Robert Ménard is a man with a mission. The founder and secretary-general of “Reporters Sans Frontières”, or “Reporters Without Borders”, is calling for a boycott of the opening ceremony of the Beijing Olympic Games. He was one of three protestors who disrupted the traditional lighting of the Olympic flame to protest at what they say is human rights abuse in Tibet and China. Not the best publicity for a country hoping to show the world a positive image during the Beijing games. Robert Ménard tells EuroNews that mixing politics with the Olympics has become inevitable, especially when China is the host.
Valérie Zabriskie, European Affairs Reporter, EuroNews : Is boycotting the Olympics’ opening ceremony really the best means of protesting against Human Rights violations in China and especially Tibet?
Robert Ménard: It’s not the BEST means, but it’s the least bad. The human rights problem in Tibet and China will not be solved in four months. For years the democratic countries, the Western powers, should have taken a firmer line with China. But now we find ourselves at a crucial point and it seems to us that heads of state and government should not be present for the three and a half hours that the opening ceremony will last.
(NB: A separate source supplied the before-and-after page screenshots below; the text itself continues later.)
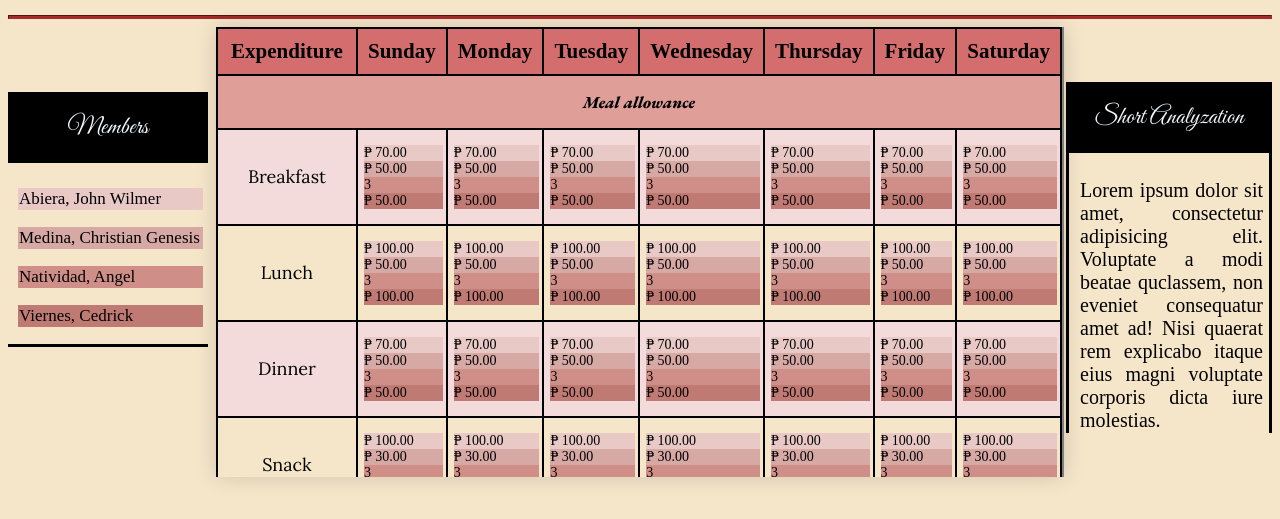
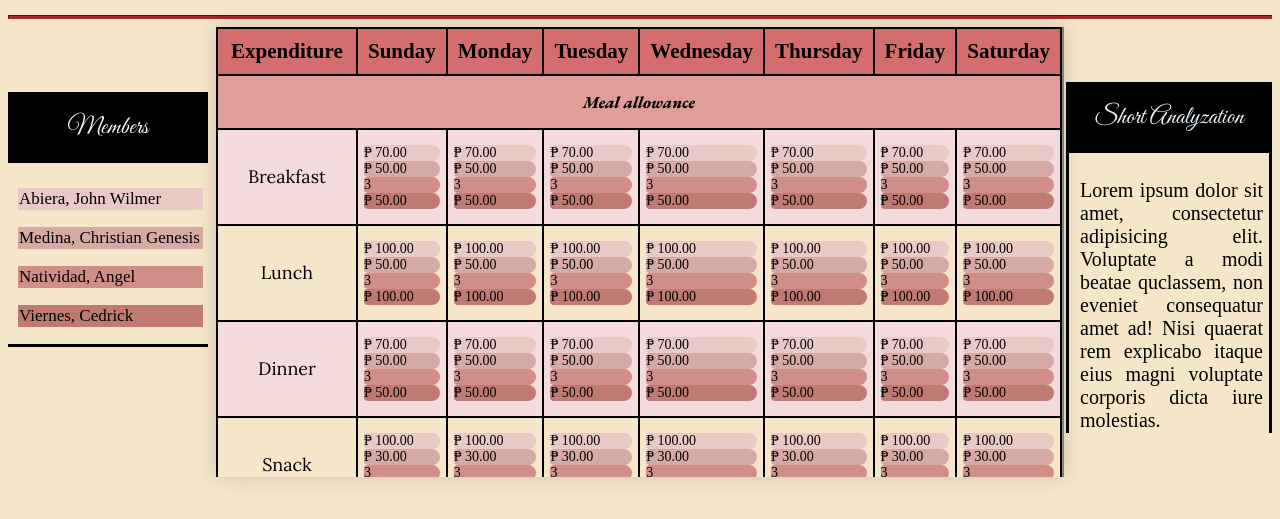
Before and after one commit to CGMedina03/Public-WebDev201, a plain HTML site: page index.html in a window 1280 px wide. Shown: the part 109-628 px from the top of the page. Drawn offline with nearby package versions, Linux system fonts and the light colour scheme.

Commit message:
Update style.css

```diff
--- a/style.css
+++ b/style.css
@@ -96,7 +96,7 @@ th {
 }
 ul {
   padding-left: 5px;
-  padding-right: 2px;
+  padding-right: 5px;
   list-style-type: none;
   font-family: "Times New Roman";
 }
@@ -115,6 +115,9 @@ tfoot {
   padding: 15px;
 }
 /* for the color coded names and values */
+li {
+  border-radius: 5px 10px 10px 5px;
+}
 li:nth-child(1),
 #abiera {
   background-color: #e8c9c6;
```
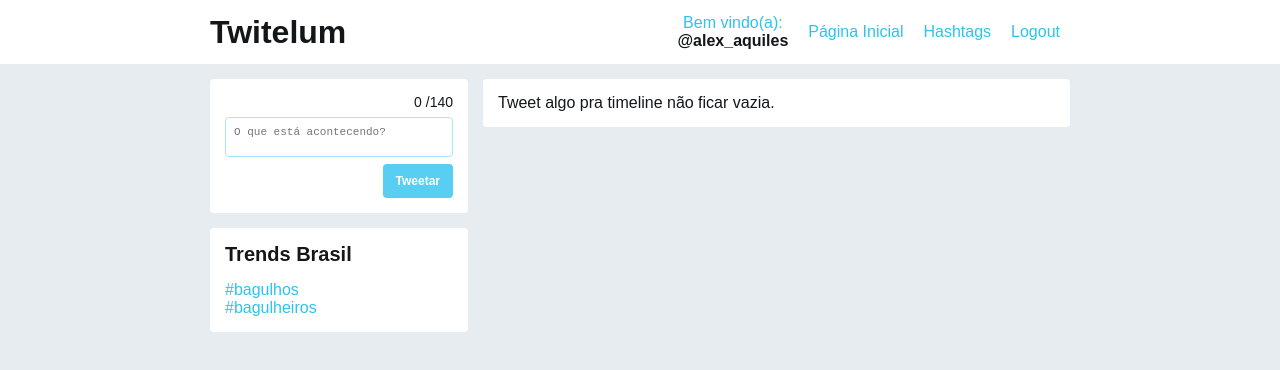
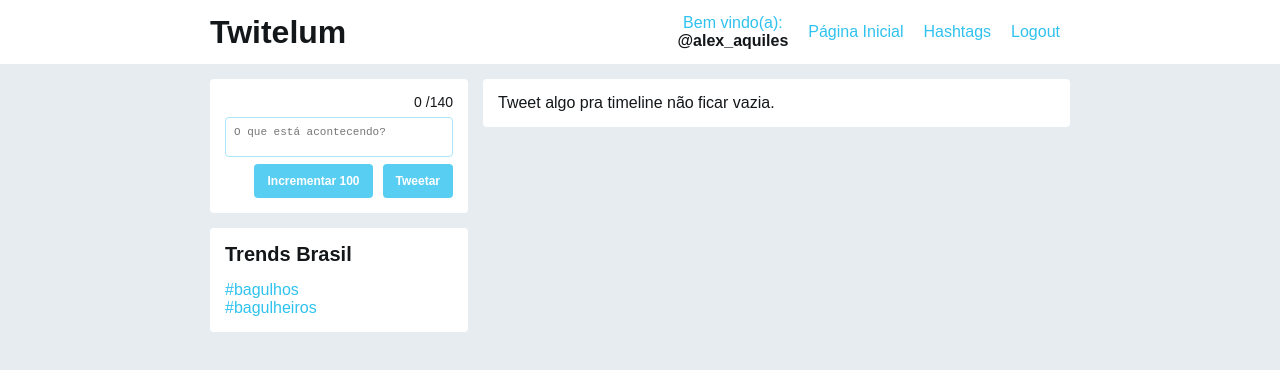
Before and after one commit to alexandreaquiles/react7804, a React (Create React App) app: page / in a window 1280 px wide. Shown: the top 370 px of the page. Built offline with nearby package versions, Linux system fonts and the light colour scheme.

Commit message:
Extra: demonstra que setState é assíncrono e não sobreescreve, faz patch

```diff
--- a/src/App.js
+++ b/src/App.js
@@ -12,20 +12,10 @@ class App extends Component {
     super(props);
     this.state = {
       novoTweet: '',
-      tweets: []
+      tweets: [],
+      valor: 100
     };
     this.adicionaTweet = this.adicionaTweet.bind(this);
-  }
-
-  getTweets() {
-    if (! this.state.tweets.length) {
-        return <p>Tweet algo pra timeline não ficar vazia.</p>;
-    } else {
-        return this.state.tweets.map(
-            (tweetInfo, index) =>
-                <Tweet key={ tweetInfo + index} texto={tweetInfo} />
-            );
-    }
   }
 
   render() {
@@ -52,6 +42,9 @@ class App extends Component {
                         <button type="submit"
                             disabled={ this.state.novoTweet.length > 140 ? true : false }
                             className="novoTweet__envia">Tweetar</button>
+                        <button style={{marginRight: 10}}
+                            onClick={ this.clickHandler }
+                            className="novoTweet__envia">Incrementar { this.state.valor } </button>
                     </form>
                 </Widget>
                 <Widget>
@@ -70,6 +63,25 @@ class App extends Component {
     );
   }
 
+  clickHandler = () => {
+    this.incrementa();
+    this.incrementa();
+  }
+
+  incrementa() {
+      this.setState( { valor: this.state.valor + 1 });
+  }
+
+  getTweets() {
+    if (! this.state.tweets.length) {
+        return <p>Tweet algo pra timeline não ficar vazia.</p>;
+    } else {
+        return this.state.tweets.map(
+            (tweetInfo, index) =>
+                <Tweet key={ tweetInfo + index} texto={tweetInfo} />
+            );
+    }
+  }
 
   adicionaTweet(event) {
     event.preventDefault();
```
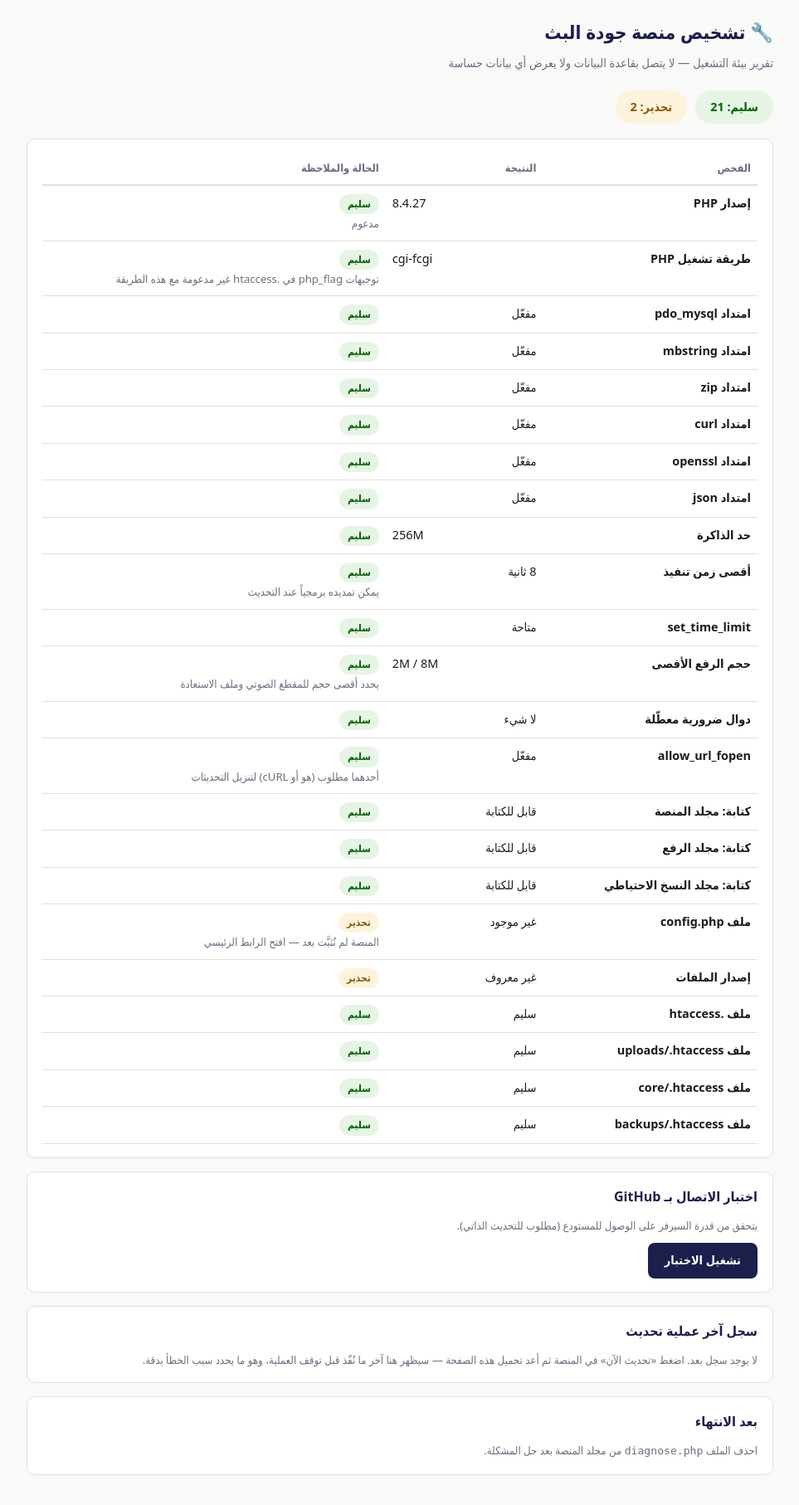
After one commit to badrshfaqah/sba-q, a PHP site: page /diagnose.php in a window 1280 px wide. The commit adds this page. Shown: the whole page at 83% size, without its empty margins (158-1121 px from the left). Run offline with PHP 8.4, Linux system fonts and the light colour scheme.

Commit message:
أداة تشخيص + سجل خطوات التحديث لكشف سبب خطأ 500 v1.8.2
diagnose.php — أداة مستقلة تعمل حتى لو كانت المنصة معطلة:
- إصدار PHP وطريقة التشغيل والامتدادات المطلوبة
- حدود الذاكرة والمهلة والدوال المعطّلة وصلاحيات الكتابة
- كشف توجيهات .htaccess غير المحمية التي تسبب 500
- اختبار الاتصال بـ GitHub وعرض سجل آخر تحديث
- لا تتصل بقاعدة البيانات ولا تعرض أي بيانات حساسة

سجل التحديث خطوة بخطوة (backups/update.log):
- يُكتب فوراً عند كل خطوة فيبقى حتى لو مات الطلب بخطأ 500
- register_shutdown_function يلتقط الأخطاء القاتلة ويسجلها
- يظهر داخل شاشة التحديث مع وسم إذا توقفت العملية

تحسينات متانة التحديث:
- تنزيل الحزمة إلى القرص مباشرة بدل تحميلها في الذاكرة
- تخطي مجلد docs عند فك الضغط (توفير 4MB لكل تحديث)
- فحص مسبق لتوفر cURL/allow_url_fopen مع رسالة عربية واضحة

Co-Authored-By: Claude Opus 5 <noreply@anthropic.com>

```diff
--- /dev/null
+++ b/diagnose.php
@@ -0,0 +1,250 @@
+<?php
+/**
+ * أداة تشخيص مستقلة — تعمل حتى لو كانت المنصة معطلة تماماً
+ *
+ * لا تتصل بقاعدة البيانات ولا تعرض أي بيانات حساسة (لا كلمات مرور ولا مفاتيح).
+ * الهدف: كشف سبب خطأ 500 أو أي فشل في التشغيل أو التحديث.
+ *
+ * بعد الانتهاء من التشخيص يُنصح بحذف هذا الملف.
+ */
+
+// إظهار الأخطاء في هذه الصفحة فقط
+@ini_set('display_errors', '1');
+@ini_set('display_startup_errors', '1');
+error_reporting(E_ALL);
+
+$root = __DIR__;
+$rows = [];   // [الفحص، النتيجة، الحالة: ok|warn|bad، ملاحظة]
+
+function add(&$rows, $name, $value, $status, $note = '')
+{
+    $rows[] = compact('name', 'value', 'status', 'note');
+}
+
+/* ---------- إصدار PHP ---------- */
+$phpOk = version_compare(PHP_VERSION, '7.4.0', '>=');
+add($rows, 'إصدار PHP', PHP_VERSION, $phpOk ? 'ok' : 'bad',
+    $phpOk ? 'مدعوم' : 'المنصة تتطلب 7.4 أو أحدث — غيّر الإصدار من لوحة الاستضافة (PHP Selector)');
+
+add($rows, 'طريقة تشغيل PHP', PHP_SAPI, 'ok',
+    stripos(PHP_SAPI, 'fpm') !== false || stripos(PHP_SAPI, 'cgi') !== false
+        ? 'توجيهات php_flag في .htaccess غير مدعومة مع هذه الطريقة'
+        : '');
+
+/* ---------- الامتدادات ---------- */
+$exts = [
+    'pdo_mysql' => 'إلزامي — الاتصال بقاعدة البيانات',
+    'mbstring'  => 'إلزامي — معالجة النصوص العربية',
+    'zip'       => 'إلزامي للتحديث واستيراد Excel',
+    'curl'      => 'إلزامي للتحديث والإشعارات',
+    'openssl'   => 'مطلوب للإشعارات فقط',
+    'json'      => 'إلزامي',
+];
+foreach ($exts as $ext => $why) {
+    $has = extension_loaded($ext);
+    $critical = strpos($why, 'إلزامي') === 0;
+    add($rows, "امتداد $ext", $has ? 'مفعّل' : 'مفقود',
+        $has ? 'ok' : ($critical ? 'bad' : 'warn'), $has ? '' : $why);
+}
+
+/* ---------- حدود التنفيذ ---------- */
+$mem = ini_get('memory_limit');
+$memBytes = (int)$mem * (stripos($mem, 'G') ? 1073741824 : (stripos($mem, 'M') ? 1048576 : 1));
+add($rows, 'حد الذاكرة', $mem, ($memBytes >= 134217728 || $memBytes <= 0) ? 'ok' : 'warn',
+    $memBytes < 134217728 ? 'يُفضّل 128M أو أكثر للتحديث والنسخ الاحتياطي' : '');
+
+$maxTime = (int)ini_get('max_execution_time');
+$canSetTime = function_exists('set_time_limit') && !in_array('set_time_limit', array_map('trim', explode(',', (string)ini_get('disable_functions'))), true);
+add($rows, 'أقصى زمن تنفيذ', $maxTime === 0 ? 'بلا حد' : $maxTime . ' ثانية',
+    ($maxTime === 0 || $maxTime >= 120 || $canSetTime) ? 'ok' : 'bad',
+    ($maxTime > 0 && $maxTime < 120 && !$canSetTime)
+        ? 'قصير جداً والدالة set_time_limit معطّلة — التحديث سيتوقف في منتصفه ويظهر خطأ 500'
+        : ($canSetTime ? 'يمكن تمديده برمجياً عند التحديث' : ''));
+
+add($rows, 'set_time_limit', $canSetTime ? 'متاحة' : 'معطّلة', $canSetTime ? 'ok' : 'warn',
+    $canSetTime ? '' : 'قد يتوقف التحديث بسبب المهلة');
+
+add($rows, 'حجم الرفع الأقصى', ini_get('upload_max_filesize') . ' / ' . ini_get('post_max_size'), 'ok',
+    'يحدد أقصى حجم للمقطع الصوتي وملف الاستعادة');
+
+/* ---------- الدوال المعطّلة ---------- */
+$disabled = array_filter(array_map('trim', explode(',', (string)ini_get('disable_functions'))));
+$needed = ['curl_exec', 'curl_init', 'file_get_contents', 'file_put_contents', 'fopen', 'unlink', 'mkdir', 'copy'];
+$blocked = array_values(array_intersect($needed, $disabled));
+add($rows, 'دوال ضرورية معطّلة', $blocked ? implode('، ', $blocked) : 'لا شيء',
+    $blocked ? 'bad' : 'ok', $blocked ? 'اطلب من الاستضافة تفعيلها' : '');
+
+add($rows, 'allow_url_fopen', ini_get('allow_url_fopen') ? 'مفعّل' : 'معطّل',
+    (ini_get('allow_url_fopen') || extension_loaded('curl')) ? 'ok' : 'bad',
+    'أحدهما مطلوب (هو أو cURL) لتنزيل التحديثات');
+
+/* ---------- صلاحيات الكتابة ---------- */
+foreach (['.' => 'مجلد المنصة', 'uploads' => 'مجلد الرفع', 'backups' => 'مجلد النسخ الاحتياطي'] as $dir => $label) {
+    $p = $root . '/' . $dir;
+    if (!is_dir($p)) {
+        add($rows, "كتابة: $label", 'المجلد غير موجود', 'warn', 'سيُنشأ تلقائياً عند الحاجة');
+        continue;
+    }
+    $w = is_writable($p);
+    add($rows, "كتابة: $label", $w ? 'قابل للكتابة' : 'غير قابل للكتابة',
+        $w ? 'ok' : ($dir === '.' ? 'bad' : 'warn'),
+        $w ? '' : 'اضبط الصلاحية على 755 (أو 775) من File Manager');
+}
+
+/* ---------- ملفات النظام ---------- */
+$configExists = is_file($root . '/config.php');
+add($rows, 'ملف config.php', $configExists ? 'موجود' : 'غير موجود',
+    $configExists ? 'ok' : 'warn', $configExists ? '' : 'المنصة لم تُثبَّت بعد — افتح الرابط الرئيسي');
+
+$version = trim((string)@file_get_contents($root . '/VERSION'));
+add($rows, 'إصدار الملفات', $version ?: 'غير معروف', $version ? 'ok' : 'warn');
+
+foreach (['.htaccess', 'uploads/.htaccess', 'core/.htaccess', 'backups/.htaccess'] as $ht) {
+    if (!is_file($root . '/' . $ht)) continue;
+    // يُحسب التوجيه خطراً فقط إن كان خارج IfModule (غير محمي)
+    $content = (string)@file_get_contents($root . '/' . $ht);
+    $risky = [];
+    $depth = 0;
+    foreach (explode("\n", $content) as $ln) {
+        $t = trim($ln);
+        if ($t === '' || $t[0] === '#') continue;
+        if (stripos($t, '<IfModule') === 0)  { $depth++; continue; }
+        if (stripos($t, '</IfModule') === 0) { $depth--; continue; }
+        if ($depth === 0 && preg_match('/^(php_flag|php_value|Options|Require|Order|Deny|Allow)\b/i', $t)) {
+            $risky[] = $t;
+        }
+    }
+    add($rows, "ملف $ht", $risky ? 'يحتوي توجيهات غير محمية' : 'سليم',
+        $risky ? 'bad' : 'ok',
+        $risky ? 'قد تسبب خطأ 500 — احذف الملف أو احذف هذه الأسطر: ' . implode(' | ', $risky) : '');
+}
+
+/* ---------- سجل أخطاء التحديث ---------- */
+$logFile = $root . '/backups/update.log';
+$updateLog = is_file($logFile) ? (string)file_get_contents($logFile) : '';
+
+/* ---------- اختبار الاتصال بـ GitHub ---------- */
+$netTest = null;
+if (isset($_GET['net'])) {
+    $url = 'https://raw.githubusercontent.com/badrshfaqah/sba-q/main/VERSION';
+    if (function_exists('curl_init')) {
+        $ch = curl_init($url);
+        curl_setopt_array($ch, [CURLOPT_RETURNTRANSFER => true, CURLOPT_TIMEOUT => 20,
+            CURLOPT_FOLLOWLOCATION => true, CURLOPT_USERAGENT => 'SBA-Diagnose']);
+        $body = curl_exec($ch);
+        $err = curl_error($ch);
+        $code = (int)curl_getinfo($ch, CURLINFO_HTTP_CODE);
+        $netTest = $body !== false && $code === 200
+            ? ['ok', 'نجح — أحدث إصدار متاح: ' . trim((string)$body)]
+            : ['bad', 'فشل (رمز ' . $code . ') ' . $err . ' — قد يكون الاتصال الخارجي محجوباً'];
+    } else {
+        $netTest = ['bad', 'امتداد cURL غير مفعّل'];
+    }
+}
+
+$counts = ['ok' => 0, 'warn' => 0, 'bad' => 0];
+foreach ($rows as $r) $counts[$r['status']]++;
+?><!DOCTYPE html>
+<html lang="ar" dir="rtl">
+<head>
+<meta charset="UTF-8">
+<meta name="viewport" content="width=device-width, initial-scale=1.0">
+<title>تشخيص المنصة</title>
+<style>
+:root { --navy:#1C1E4C; --green:#0ca30c; --warn:#c98500; --bad:#c0392b; --line:#e1e0d9; }
+* { box-sizing:border-box; margin:0; padding:0; }
+body { font-family:system-ui,-apple-system,"Segoe UI",Tahoma,Arial,sans-serif; background:#f9f9f7;
+       color:#1a1a22; line-height:1.7; padding:20px; }
+.wrap { max-width:900px; margin:0 auto; }
+h1 { font-size:1.4rem; color:var(--navy); margin-bottom:6px; }
+.sub { color:#6b6e80; font-size:0.9rem; margin-bottom:20px; }
+.summary { display:flex; gap:10px; margin-bottom:18px; flex-wrap:wrap; }
+.pill { padding:8px 18px; border-radius:999px; font-weight:700; font-size:0.9rem; }
+.p-ok { background:#e6f4e6; color:#006300; }
+.p-warn { background:#fdf3dd; color:#8a5b00; }
+.p-bad { background:#fbe7e7; color:#a32424; }
+.card { background:#fff; border:1px solid var(--line); border-radius:10px; padding:16px 18px; margin-bottom:16px; }
+table { width:100%; border-collapse:collapse; font-size:0.9rem; }
+th { text-align:right; font-size:0.8rem; color:#6b6e80; padding:8px; border-bottom:2px solid var(--line); }
+td { padding:9px 8px; border-bottom:1px solid var(--line); vertical-align:top; }
+.badge { display:inline-block; padding:2px 10px; border-radius:999px; font-size:0.75rem; font-weight:700; white-space:nowrap; }
+.b-ok { background:#e6f4e6; color:#006300; }
+.b-warn { background:#fdf3dd; color:#8a5b00; }
+.b-bad { background:#fbe7e7; color:#a32424; }
+.note { color:#6b6e80; font-size:0.82rem; }
+pre { background:#f4f6fa; border:1px solid var(--line); border-radius:8px; padding:12px;
+      overflow-x:auto; font-size:0.8rem; direction:ltr; text-align:left; white-space:pre-wrap; }
+.btn { display:inline-block; background:var(--navy); color:#fff; padding:9px 20px; border-radius:8px;
+       text-decoration:none; font-weight:600; font-size:0.9rem; }
+.warnbox { background:#fdf3dd; border:1px solid #f3ddae; border-radius:8px; padding:12px 16px;
+           color:#8a5b00; font-size:0.88rem; margin-bottom:16px; }
+</style>
+</head>
+<body>
+<div class="wrap">
+    <h1>&#128295; تشخيص منصة جودة البث</h1>
+    <p class="sub">تقرير بيئة التشغيل — لا يتصل بقاعدة البيانات ولا يعرض أي بيانات حساسة</p>
+
+    <div class="summary">
+        <span class="pill p-ok">سليم: <?= $counts['ok'] ?></span>
+        <?php if ($counts['warn']): ?><span class="pill p-warn">تحذير: <?= $counts['warn'] ?></span><?php endif; ?>
+        <?php if ($counts['bad']): ?><span class="pill p-bad">مشكلة: <?= $counts['bad'] ?></span><?php endif; ?>
+    </div>
+
+    <?php if ($counts['bad']): ?>
+    <div class="warnbox">
+        <strong>يوجد <?= $counts['bad'] ?> فحص فاشل بالأحمر أدناه.</strong>
+        هذه هي الأسباب المرجّحة للمشكلة — ابدأ بمعالجتها.
+    </div>
+    <?php endif; ?>
+
+    <div class="card">
+        <table>
+            <thead><tr><th style="width:30%">الفحص</th><th style="width:22%">النتيجة</th><th>الحالة والملاحظة</th></tr></thead>
+            <tbody>
+            <?php foreach ($rows as $r): ?>
+            <tr>
+                <td><strong><?= htmlspecialchars($r['name'], ENT_QUOTES, 'UTF-8') ?></strong></td>
+                <td dir="auto"><?= htmlspecialchars($r['value'], ENT_QUOTES, 'UTF-8') ?></td>
+                <td>
+                    <span class="badge b-<?= $r['status'] ?>">
+                        <?= ['ok' => 'سليم', 'warn' => 'تحذير', 'bad' => 'مشكلة'][$r['status']] ?>
+                    </span>
+                    <?php if ($r['note']): ?>
+                        <div class="note"><?= htmlspecialchars($r['note'], ENT_QUOTES, 'UTF-8') ?></div>
+                    <?php endif; ?>
+                </td>
+            </tr>
+            <?php endforeach; ?>
+            </tbody>
+        </table>
+    </div>
+
+    <div class="card">
+        <h2 style="font-size:1rem;color:var(--navy);margin-bottom:10px">اختبار الاتصال بـ GitHub</h2>
+        <?php if ($netTest): ?>
+            <span class="badge b-<?= $netTest[0] ?>"><?= $netTest[0] === 'ok' ? 'نجح' : 'فشل' ?></span>
+            <div class="note"><?= htmlspecialchars($netTest[1], ENT_QUOTES, 'UTF-8') ?></div>
+        <?php else: ?>
+            <p class="note" style="margin-bottom:10px">يتحقق من قدرة السيرفر على الوصول للمستودع (مطلوب للتحديث الذاتي).</p>
+            <a class="btn" href="?net=1">تشغيل الاختبار</a>
+        <?php endif; ?>
+    </div>
+
+    <div class="card">
+        <h2 style="font-size:1rem;color:var(--navy);margin-bottom:10px">سجل آخر عملية تحديث</h2>
+        <?php if ($updateLog === ''): ?>
+            <p class="note">لا يوجد سجل بعد. اضغط «تحديث الآن» في المنصة ثم أعد تحميل هذه الصفحة —
+               سيظهر هنا آخر ما نُفّذ قبل توقف العملية، وهو ما يحدد سبب الخطأ بدقة.</p>
+        <?php else: ?>
+            <pre><?= htmlspecialchars($updateLog, ENT_QUOTES, 'UTF-8') ?></pre>
+        <?php endif; ?>
+    </div>
+
+    <div class="card">
+        <h2 style="font-size:1rem;color:var(--navy);margin-bottom:10px">بعد الانتهاء</h2>
+        <p class="note">احذف الملف <code dir="ltr">diagnose.php</code> من مجلد المنصة بعد حل المشكلة.</p>
+    </div>
+</div>
+</body>
+</html>
```
Also changed, not shown: assets/css/style.css (+13 -0 lines), core/updater.php (+91 -4 lines), modules/update/index.php (+13 -0 lines), 2 other files.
At the very least.
EuroNews: Why just a boycott of the ceremony and not of the whole Games?
Robert Ménard: Because we can’t. We can’t ask the competitors to do something that’s impossible for them. Saying to young people who have been training hard for this for months, for years, “Listen you can’t go now”, it’s just not realistic. They’re not to blame. The responsibility, the crux of the problem, lies with the International Olympic Committee for choosing Beijing as the host city. They have to face up to their responsibilities and to the politicians, because this is a political matter.
EuroNews: But when you say face up to their responsibilities, what exactly do you mean? For example Jacques Rogge, the President of the International Olympic Committee, has said the Committee was engaged in silent diplomacy with China.
Robert Ménard: Jacques Rogge is taking us all for idiots. He’s a liar. Months ago we, along with human rights groups from across the world, gave him a list of about 40 people in Chinese prisons and asked him to show it to the Chinese authorities. And Rogge never did it. He doesn’t get results, because he doesn’t ask for anything. He says: “I organise sports events, don’t ask me to talk about human rights, I don’t do politics”. But the decision to choose Beijing is a political decision.
EuroNews: If France doesn’t go to the opening ceremony, but Germany, Britain and the United States-who’ve said they’re against a boycott- all turn up, what is France going to change…?
Robert Ménard: To our mind, it’s about more than just asking Nicolas Sarkozy. Why is Sarkozy’s position important? Because in August, when the Games start, he’ll be presiding over the European Union. Therefore he’ll be representing the 27 EU countries. There’s going to be a meeting of Foreign Ministers of all the EU members. I hope they will adopt a common stance. I hope Europe will speak out loudly as one. We can’t talk about human rights, which were created by Europeans, and then forget about them when it becomes awkward. Obviously our governments don’t think that. They are obsessed with one thing and that’s the business they do with China, and that their companies do with China.
EuroNews: You want political leaders to boycott the opening ceremony. And what about journalists, what do you think they should do?
Robert Ménard: All journalists must ask permission to go to Lhasa in Tibet. All of them must ask. There’ll be 20,000 there asking to go because it’s their job to go the most difficult places. I don’t dare imagine that any journalist worthy of the name would be happy just to go to Beijing. No way. That’s the first thing. A number of other journalists, we’ll ask them to wear a sign, saying “I’m not stupid”. Certainly for some, they must report the news, the sporting results. But at the same time they must remember which country they’re in.
EuroNews: I read an article that quoted you as saying that the problem with NGOs is that most have a sort of incestuous relationship with the political left, while you consider yourself non-political in your approach.
Robert Ménard: We are watchdogs. I have no more sympathy for a right-wing dictatorship than for a left-wing dictatorship. I, and ‘Reporters without Borders’, can be just as intransigent whether it be with Castro putting 25 journalists in prison or with Bush when his army fires at journalists in Iraq. I’m not saying that Mr. Castro and Mr. Bush are the same. Obviously they’re not. I don’t have selective sensitivity. Are there good dictatorships and bad dictatorships? Of course not. I’m shocked by Saudi Arabia, an ally of the US, just as much as I am by communist China.
EuroNews: One last question Mr. Ménard. Will you go to Beijing?
Robert Ménard: I can’t go to Beijing any more. I was thrown out last August. We were demonstrating in the street outside the headquarters of the Beijing Olympic Organising Committee and they arrested us and chucked us out. I tried to get back in via Hong Kong a couple of months ago. Now I’ve got a stamp on my passport saying I can never go back to China. The communist government there won’t last forever. Neither will I. I hope to go back one day to a democratic China.